Sydney Airport Holdings Ltd (SYD.AX) has first right of refusal to build the A$5 billion ($3.7 billion) airport, which the government hopes will boost inbound air passenger numbers to Sydney by about a quarter, or 10 million people per year.
The new airport is the centrepiece of Prime Minister Malcolm Turnbull's A$30 billion national public works drive designed to keep Australia's economy ticking over as a decade-long resources spending boom unwinds.
Its location, at Badgery's Creek in Sydney's western outskirts, was first mooted in 1946 as the limits of the first airport - hemmed in by suburbs and the sea in the city's east - became clear.
The project has been bogged down in partisan debate over aircraft noise, funding and alternative sites ever since.
"The need for an airport in western Sydney has been screamingly obvious for many years," Turnbull told reporters in Sydney.
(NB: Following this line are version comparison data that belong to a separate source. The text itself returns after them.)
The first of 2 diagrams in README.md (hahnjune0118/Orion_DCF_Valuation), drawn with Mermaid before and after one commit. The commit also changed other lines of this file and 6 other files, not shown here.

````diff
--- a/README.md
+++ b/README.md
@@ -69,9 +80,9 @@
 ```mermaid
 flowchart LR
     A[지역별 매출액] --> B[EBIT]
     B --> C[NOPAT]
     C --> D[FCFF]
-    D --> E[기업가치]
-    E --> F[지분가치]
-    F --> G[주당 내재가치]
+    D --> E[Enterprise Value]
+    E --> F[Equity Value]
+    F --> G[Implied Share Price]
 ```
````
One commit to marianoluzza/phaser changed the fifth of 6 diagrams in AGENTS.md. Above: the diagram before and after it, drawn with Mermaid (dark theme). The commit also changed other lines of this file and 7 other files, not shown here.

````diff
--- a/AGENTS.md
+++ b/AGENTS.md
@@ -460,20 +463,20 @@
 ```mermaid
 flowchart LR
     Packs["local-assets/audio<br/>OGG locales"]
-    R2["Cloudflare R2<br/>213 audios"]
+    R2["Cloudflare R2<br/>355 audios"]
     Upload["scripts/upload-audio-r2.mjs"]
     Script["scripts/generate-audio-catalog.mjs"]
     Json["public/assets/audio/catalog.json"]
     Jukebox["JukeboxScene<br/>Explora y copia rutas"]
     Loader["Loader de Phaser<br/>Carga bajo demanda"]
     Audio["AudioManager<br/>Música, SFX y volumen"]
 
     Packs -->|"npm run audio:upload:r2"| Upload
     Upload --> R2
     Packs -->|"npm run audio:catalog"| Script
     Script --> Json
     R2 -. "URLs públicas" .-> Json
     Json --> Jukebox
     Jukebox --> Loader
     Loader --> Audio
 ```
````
"We are getting on with the job, and this airport will be built ... it will become a catalyst for investment and industry in western Sydney. That is where Sydney's growth is," he said.
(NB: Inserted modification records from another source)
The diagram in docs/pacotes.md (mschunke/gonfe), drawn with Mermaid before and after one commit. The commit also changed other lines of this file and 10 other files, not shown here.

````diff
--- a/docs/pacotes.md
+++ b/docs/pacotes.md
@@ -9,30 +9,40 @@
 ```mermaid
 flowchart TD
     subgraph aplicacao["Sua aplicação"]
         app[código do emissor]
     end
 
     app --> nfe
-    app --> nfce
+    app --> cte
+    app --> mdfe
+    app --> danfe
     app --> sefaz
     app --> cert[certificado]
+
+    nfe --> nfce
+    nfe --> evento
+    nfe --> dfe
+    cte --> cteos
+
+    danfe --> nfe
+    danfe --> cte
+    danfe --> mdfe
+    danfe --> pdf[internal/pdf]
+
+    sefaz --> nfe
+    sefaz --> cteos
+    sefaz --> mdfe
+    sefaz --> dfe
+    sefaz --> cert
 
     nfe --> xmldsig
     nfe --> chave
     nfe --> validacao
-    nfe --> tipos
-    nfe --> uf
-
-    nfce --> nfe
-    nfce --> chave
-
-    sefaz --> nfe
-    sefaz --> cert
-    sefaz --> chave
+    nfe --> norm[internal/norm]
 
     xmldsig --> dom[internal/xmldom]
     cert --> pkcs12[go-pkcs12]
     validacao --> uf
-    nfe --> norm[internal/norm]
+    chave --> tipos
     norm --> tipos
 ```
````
The airport's proposed 3,700-metre (2.3 miles) runway will be able to accommodate large Airbus A380 aeroplanes, said Australian Infrastructure Minister Paul Fletcher.
A spokeswoman for Sydney Airport, Joeley Pettit, had no comment on whether the company would opt to build the new project or contribute an anticipated A$1 billion toward its construction.
The company must exercise its option within four months of receiving formal notice from the government, which Fletcher said would happen before Dec. 31.
The project is set for completion in the mid-2020s, with Sydney's existing airport approaching maximum capacity, the government said in a statement.
Reporting by Tom Westbrook; Editing by Paul Tait